Activity
Retype the records below exactly as they stand, omitting the pictures.

------ Available records

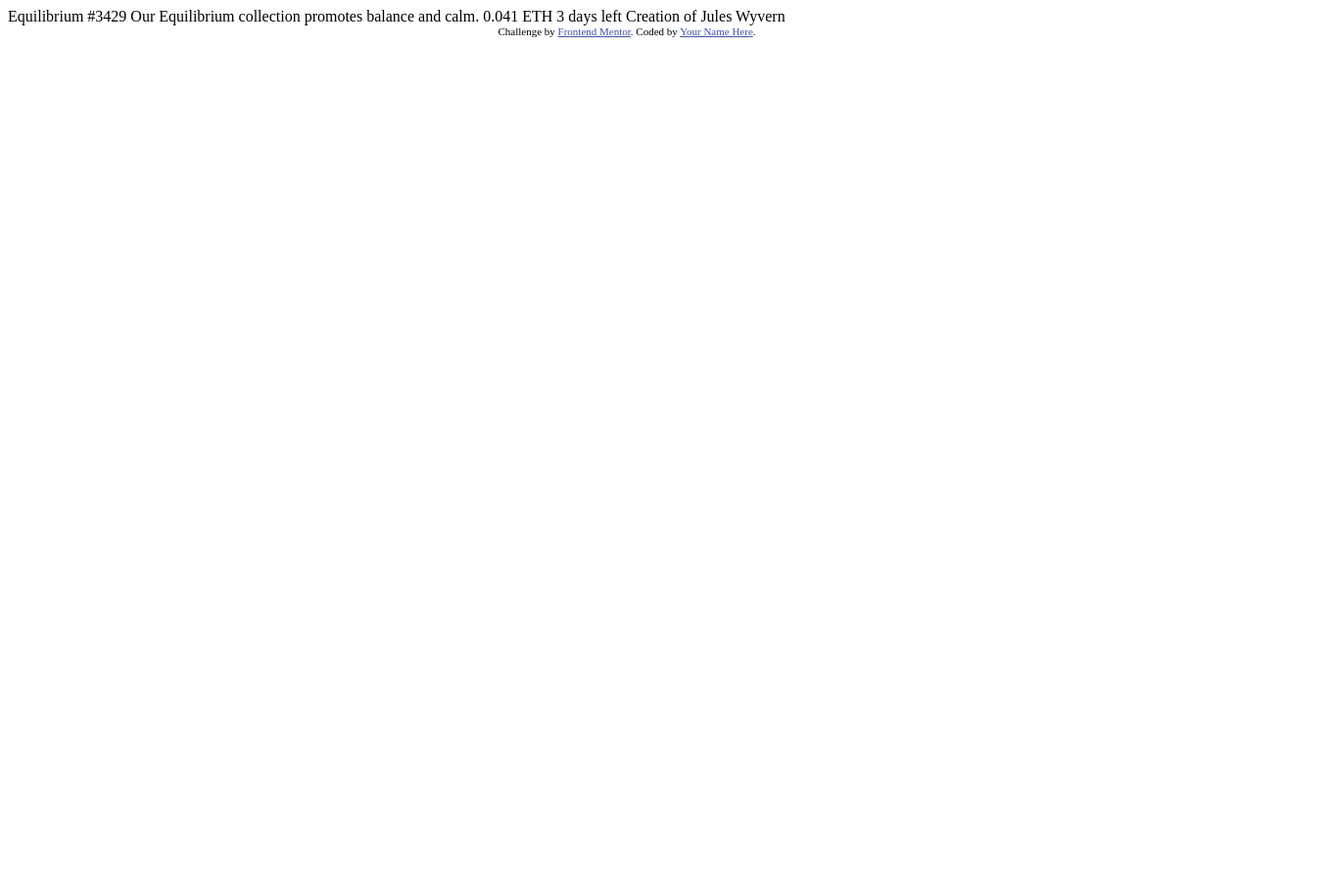
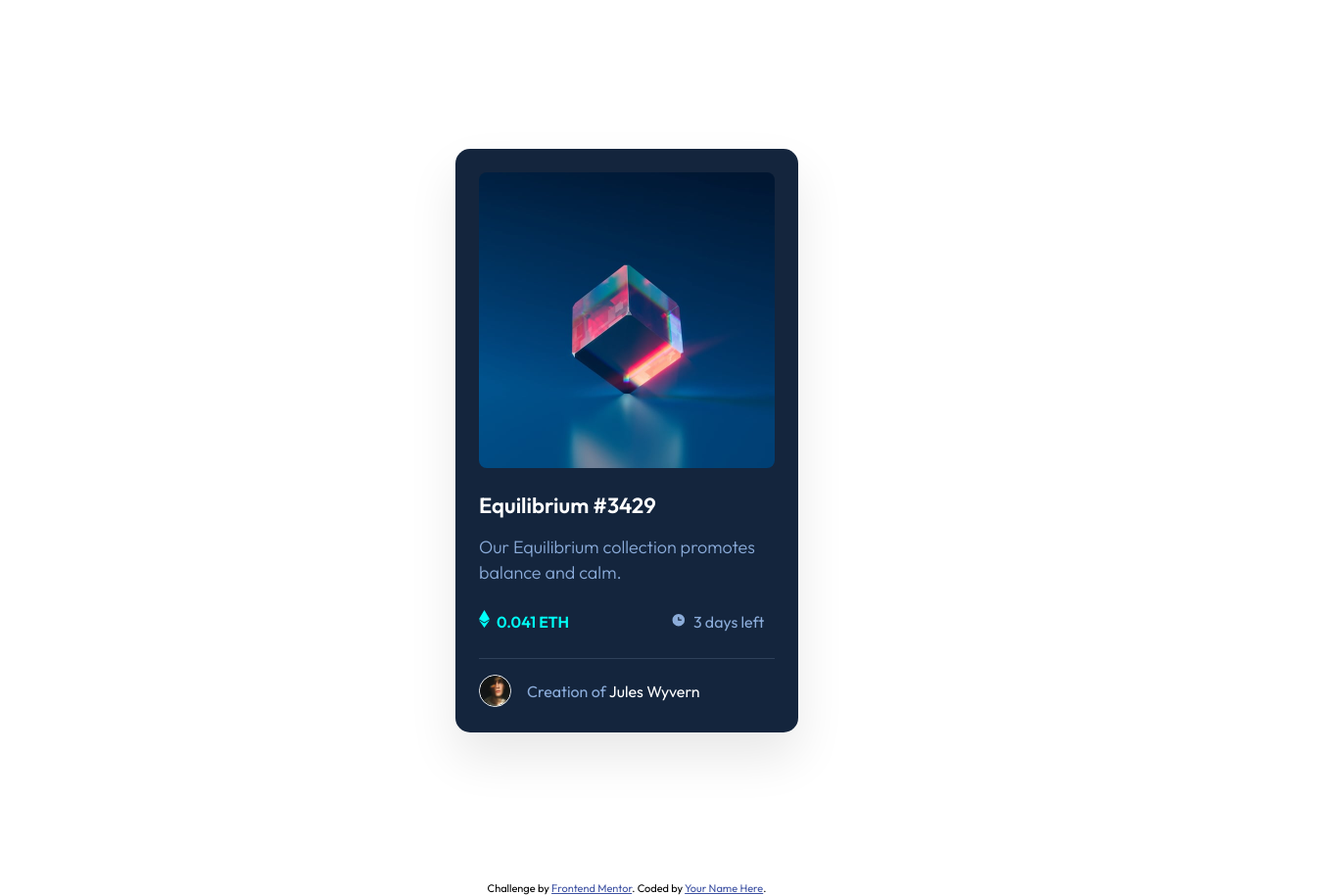
Before and after one commit to ElenaKondrashova/nft-preview-component, a plain HTML site: page index.html in a window 1280 px wide. Shown: the whole page at 98% size, 1360 px wide, since content can reach past the window. Before the commit the page ends 800 px from the top, so only its background shows below. Drawn offline with Linux system fonts and the light colour scheme.

Commit message:
First version of the product card

```diff
--- a/index.html
+++ b/index.html
@@ -1,33 +1,67 @@
 <!DOCTYPE html>
 <html lang="en">
+
 <head>
   <meta charset="UTF-8">
-  <meta name="viewport" content="width=device-width, initial-scale=1.0"> <!-- displays site properly based on user's device -->
-
+  <meta name="viewport" content="width=device-width, initial-scale=1.0">
+  <!-- displays site properly based on user's device -->
   <link rel="icon" type="image/png" sizes="32x32" href="./images/favicon-32x32.png">
+  <link rel="preconnect" href="https://fonts.googleapis.com">
+  <link rel="preconnect" href="https://fonts.gstatic.com" crossorigin>
+  <link href="https://fonts.googleapis.com/css2?family=Outfit:wght@300;400;600&display=swap" rel="stylesheet">
+  <link rel="stylesheet" href="styles.css">
 
   <title>Frontend Mentor | NFT preview card component</title>
 
   <!-- Feel free to remove these styles or customise in your own stylesheet 👍 -->
   <style>
-    .attribution { font-size: 11px; text-align: center; }
-    .attribution a { color: hsl(228, 45%, 44%); }
+    .attribution {
+      font-size: 11px;
+      text-align: center;
+    }
+
+    .attribution a {
+      color: hsl(228, 45%, 44%);
+    }
   </style>
 </head>
+
 <body>
+  <main>
+    <section #product>
+      <div class="product-card">
+        <div class="product-img"></div>
+        <div class="product-description">
+          <h1 class="product-name">Equilibrium #3429</h1>
+          <p class="product-details">
+            Our Equilibrium collection promotes balance and calm.
+          </p>
+        </div>
+        <div class="product-price">
 
-  Equilibrium #3429
+          <span class="price"> <img class="icon-ethereum" src="images/icon-ethereum.svg" alt="Ethereum icon">0.041
+            ETH</span>
+          <span class="sale-date"><img class="icon-clock" src="images/icon-clock.svg" alt="Clock icon">3 days
+            left</span>
+        </div>
+        <hr class="delimiter">
+        <div class="product-author">
+          <img class="avatar" src="images/image-avatar.png" alt="Designer's avatar">
+          <p class="author-name">
+            <span class="greycolor"> Creation of</span>
+            <span class="whitecolor"> Jules
+              Wyvern</span>
+          </p>
+        </div>
+      </div>
+    </section>
+    <footer>
+      <div class="attribution">
+        Challenge by <a href="https://www.frontendmentor.io?ref=challenge" target="_blank">Frontend Mentor</a>.
+        Coded by <a href="#">Your Name Here</a>.
+      </div>
+    </footer>
+  </main>
+</body>
 
-  Our Equilibrium collection promotes balance and calm.
-
-  0.041 ETH
-  3 days left
-
-  Creation of Jules Wyvern
-
-  <div class="attribution">
-    Challenge by <a href="https://www.frontendmentor.io?ref=challenge" target="_blank">Frontend Mentor</a>.
-    Coded by <a href="#">Your Name Here</a>.
-  </div>
-</body>
 </html>
--- /dev/null
+++ b/styles.css
@@ -0,0 +1,152 @@
+:root {
+    /* Primary colors */
+    --Soft-blue: hsl(215, 51%, 70%);
+    --Cyan: hsl(178, 100%, 50%);
+    /* Neutral colors */
+    --Very-dark-blue-main: hsl(217, 54%, 11%);
+    --Very-dark-blue-card: hsl(216, 50%, 16%);
+    --Very-dark-blue-line: hsl(215, 32%, 27%);
+    --White: hsl(0, 0%, 100%);
+}
+
+* {
+    padding: 0;
+    margin: 0;
+    box-sizing: border-box;
+}
+
+body {
+    font-size: 18px;
+    font-family: 'Outfit', sans-serif;
+    /* background: var(--Very-dark-blue-main); */
+    display: flex;
+    flex-direction: column;
+    justify-content: center;
+    align-items: center;
+
+}
+
+/* div {
+    border: 2px solid black;
+} */
+
+.product-card {
+    width: 350px;
+    height: 596px;
+    margin: 152px 545px;
+    padding: 24px 24px 270px 24px;
+    text-align: left;
+    box-shadow: 0px 25px 50px rgba(0, 0, 0, 0.0952917);
+    border-radius: 15px;
+    background: var(--Very-dark-blue-card);
+}
+
+.product-img {
+    width: 302px;
+    height: 302px;
+    background-image: url(images/image-equilibrium.jpg);
+    border-radius: 8px;
+    background-size: cover;
+}
+
+.product-name {
+    font-family: 'Outfit';
+    font-style: normal;
+    font-weight: 600;
+    font-size: 22px;
+    line-height: 28px;
+    padding: auto 24px;
+    margin: 24px 0px 16px 0;
+    color: var(--White)
+}
+
+.product-details {
+    height: 52px;
+    font-family: 'Outfit';
+    font-style: normal;
+    font-weight: 300;
+    font-size: 18px;
+    line-height: 26px;
+    color: var(--Soft-blue);
+}
+
+.product-price {
+    margin: 24px 0;
+}
+
+.icon-ethereum {
+    width: 11px;
+    height: 18px;
+    margin-right: 7px;
+}
+
+.price {
+    width: 75px;
+    height: 20px;
+    font-family: 'Outfit';
+    font-style: normal;
+    font-weight: 600;
+    font-size: 16px;
+    line-height: 26px;
+    color: var(--Cyan);
+    text-align: center;
+}
+
+.icon-clock {
+    width: 16px;
+    height: 16px;
+    margin-right: 7px;
+}
+
+.sale-date {
+    width: 73px;
+    height: 20px;
+    font-family: 'Outfit';
+    font-style: normal;
+    font-weight: 400;
+    font-size: 16px;
+    line-height: 26px;
+    color: var(--Soft-blue);
+    margin-left: 100px;
+    text-align: center;
+}
+
+.delimiter {
+    width: 302px;
+    border-top: 1px solid #2E405A;
+    border-right-width: 0;
+    border-left-width: 0;
+    border-bottom-width: 0;
+}
+
+.product-author {
+    margin: 16px 0 32px 0;
+    display: flex;
+    flex-direction: row;
+    align-items: center;
+    justify-content: left;
+}
+
+.avatar {
+    width: 33px;
+    height: 33px;
+    border: 1px solid var(--White);
+    border-radius: 50px;
+    margin-right: 16px;
+}
+
+.author-name {
+    font-family: 'Outfit';
+    font-style: normal;
+    font-weight: 400;
+    font-size: 16px;
+    line-height: 20px;
+}
+
+.greycolor {
+    color: var(--Soft-blue);
+}
+
+.whitecolor {
+    color: var(--White);
+}
```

------------

Answer for this exercise
Before and after one commit to ElenaKondrashova/nft-preview-component, a plain HTML site: page index.html in a window 1280 px wide. Shown: the whole page at 98% size, 1360 px wide, since content can reach past the window. Before the commit the page ends 800 px from the top, so only its background shows below. Drawn offline with Linux system fonts and the light colour scheme.

Commit message:
First version of the product card

```diff
--- a/index.html
+++ b/index.html
@@ -1,33 +1,67 @@
 <!DOCTYPE html>
 <html lang="en">
+
 <head>
   <meta charset="UTF-8">
-  <meta name="viewport" content="width=device-width, initial-scale=1.0"> <!-- displays site properly based on user's device -->
-
+  <meta name="viewport" content="width=device-width, initial-scale=1.0">
+  <!-- displays site properly based on user's device -->
   <link rel="icon" type="image/png" sizes="32x32" href="./images/favicon-32x32.png">
+  <link rel="preconnect" href="https://fonts.googleapis.com">
+  <link rel="preconnect" href="https://fonts.gstatic.com" crossorigin>
+  <link href="https://fonts.googleapis.com/css2?family=Outfit:wght@300;400;600&display=swap" rel="stylesheet">
+  <link rel="stylesheet" href="styles.css">
 
   <title>Frontend Mentor | NFT preview card component</title>
 
   <!-- Feel free to remove these styles or customise in your own stylesheet 👍 -->
   <style>
-    .attribution { font-size: 11px; text-align: center; }
-    .attribution a { color: hsl(228, 45%, 44%); }
+    .attribution {
+      font-size: 11px;
+      text-align: center;
+    }
+
+    .attribution a {
+      color: hsl(228, 45%, 44%);
+    }
   </style>
 </head>
+
 <body>
+  <main>
+    <section #product>
+      <div class="product-card">
+        <div class="product-img"></div>
+        <div class="product-description">
+          <h1 class="product-name">Equilibrium #3429</h1>
+          <p class="product-details">
+            Our Equilibrium collection promotes balance and calm.
+          </p>
+        </div>
+        <div class="product-price">
 
-  Equilibrium #3429
+          <span class="price"> <img class="icon-ethereum" src="images/icon-ethereum.svg" alt="Ethereum icon">0.041
+            ETH</span>
+          <span class="sale-date"><img class="icon-clock" src="images/icon-clock.svg" alt="Clock icon">3 days
+            left</span>
+        </div>
+        <hr class="delimiter">
+        <div class="product-author">
+          <img class="avatar" src="images/image-avatar.png" alt="Designer's avatar">
+          <p class="author-name">
+            <span class="greycolor"> Creation of</span>
+            <span class="whitecolor"> Jules
+              Wyvern</span>
+          </p>
+        </div>
+      </div>
+    </section>
+    <footer>
+      <div class="attribution">
+        Challenge by <a href="https://www.frontendmentor.io?ref=challenge" target="_blank">Frontend Mentor</a>.
+        Coded by <a href="#">Your Name Here</a>.
+      </div>
+    </footer>
+  </main>
+</body>
 
-  Our Equilibrium collection promotes balance and calm.
-
-  0.041 ETH
-  3 days left
-
-  Creation of Jules Wyvern
-
-  <div class="attribution">
-    Challenge by <a href="https://www.frontendmentor.io?ref=challenge" target="_blank">Frontend Mentor</a>.
-    Coded by <a href="#">Your Name Here</a>.
-  </div>
-</body>
 </html>
--- /dev/null
+++ b/styles.css
@@ -0,0 +1,152 @@
+:root {
+    /* Primary colors */
+    --Soft-blue: hsl(215, 51%, 70%);
+    --Cyan: hsl(178, 100%, 50%);
+    /* Neutral colors */
+    --Very-dark-blue-main: hsl(217, 54%, 11%);
+    --Very-dark-blue-card: hsl(216, 50%, 16%);
+    --Very-dark-blue-line: hsl(215, 32%, 27%);
+    --White: hsl(0, 0%, 100%);
+}
+
+* {
+    padding: 0;
+    margin: 0;
+    box-sizing: border-box;
+}
+
+body {
+    font-size: 18px;
+    font-family: 'Outfit', sans-serif;
+    /* background: var(--Very-dark-blue-main); */
+    display: flex;
+    flex-direction: column;
+    justify-content: center;
+    align-items: center;
+
+}
+
+/* div {
+    border: 2px solid black;
+} */
+
+.product-card {
+    width: 350px;
+    height: 596px;
+    margin: 152px 545px;
+    padding: 24px 24px 270px 24px;
+    text-align: left;
+    box-shadow: 0px 25px 50px rgba(0, 0, 0, 0.0952917);
+    border-radius: 15px;
+    background: var(--Very-dark-blue-card);
+}
+
+.product-img {
+    width: 302px;
+    height: 302px;
+    background-image: url(images/image-equilibrium.jpg);
+    border-radius: 8px;
+    background-size: cover;
+}
+
+.product-name {
+    font-family: 'Outfit';
+    font-style: normal;
+    font-weight: 600;
+    font-size: 22px;
+    line-height: 28px;
+    padding: auto 24px;
+    margin: 24px 0px 16px 0;
+    color: var(--White)
+}
+
+.product-details {
+    height: 52px;
+    font-family: 'Outfit';
+    font-style: normal;
+    font-weight: 300;
+    font-size: 18px;
+    line-height: 26px;
+    color: var(--Soft-blue);
+}
+
+.product-price {
+    margin: 24px 0;
+}
+
+.icon-ethereum {
+    width: 11px;
+    height: 18px;
+    margin-right: 7px;
+}
+
+.price {
+    width: 75px;
+    height: 20px;
+    font-family: 'Outfit';
+    font-style: normal;
+    font-weight: 600;
+    font-size: 16px;
+    line-height: 26px;
+    color: var(--Cyan);
+    text-align: center;
+}
+
+.icon-clock {
+    width: 16px;
+    height: 16px;
+    margin-right: 7px;
+}
+
+.sale-date {
+    width: 73px;
+    height: 20px;
+    font-family: 'Outfit';
+    font-style: normal;
+    font-weight: 400;
+    font-size: 16px;
+    line-height: 26px;
+    color: var(--Soft-blue);
+    margin-left: 100px;
+    text-align: center;
+}
+
+.delimiter {
+    width: 302px;
+    border-top: 1px solid #2E405A;
+    border-right-width: 0;
+    border-left-width: 0;
+    border-bottom-width: 0;
+}
+
+.product-author {
+    margin: 16px 0 32px 0;
+    display: flex;
+    flex-direction: row;
+    align-items: center;
+    justify-content: left;
+}
+
+.avatar {
+    width: 33px;
+    height: 33px;
+    border: 1px solid var(--White);
+    border-radius: 50px;
+    margin-right: 16px;
+}
+
+.author-name {
+    font-family: 'Outfit';
+    font-style: normal;
+    font-weight: 400;
+    font-size: 16px;
+    line-height: 20px;
+}
+
+.greycolor {
+    color: var(--Soft-blue);
+}
+
+.whitecolor {
+    color: var(--White);
+}
```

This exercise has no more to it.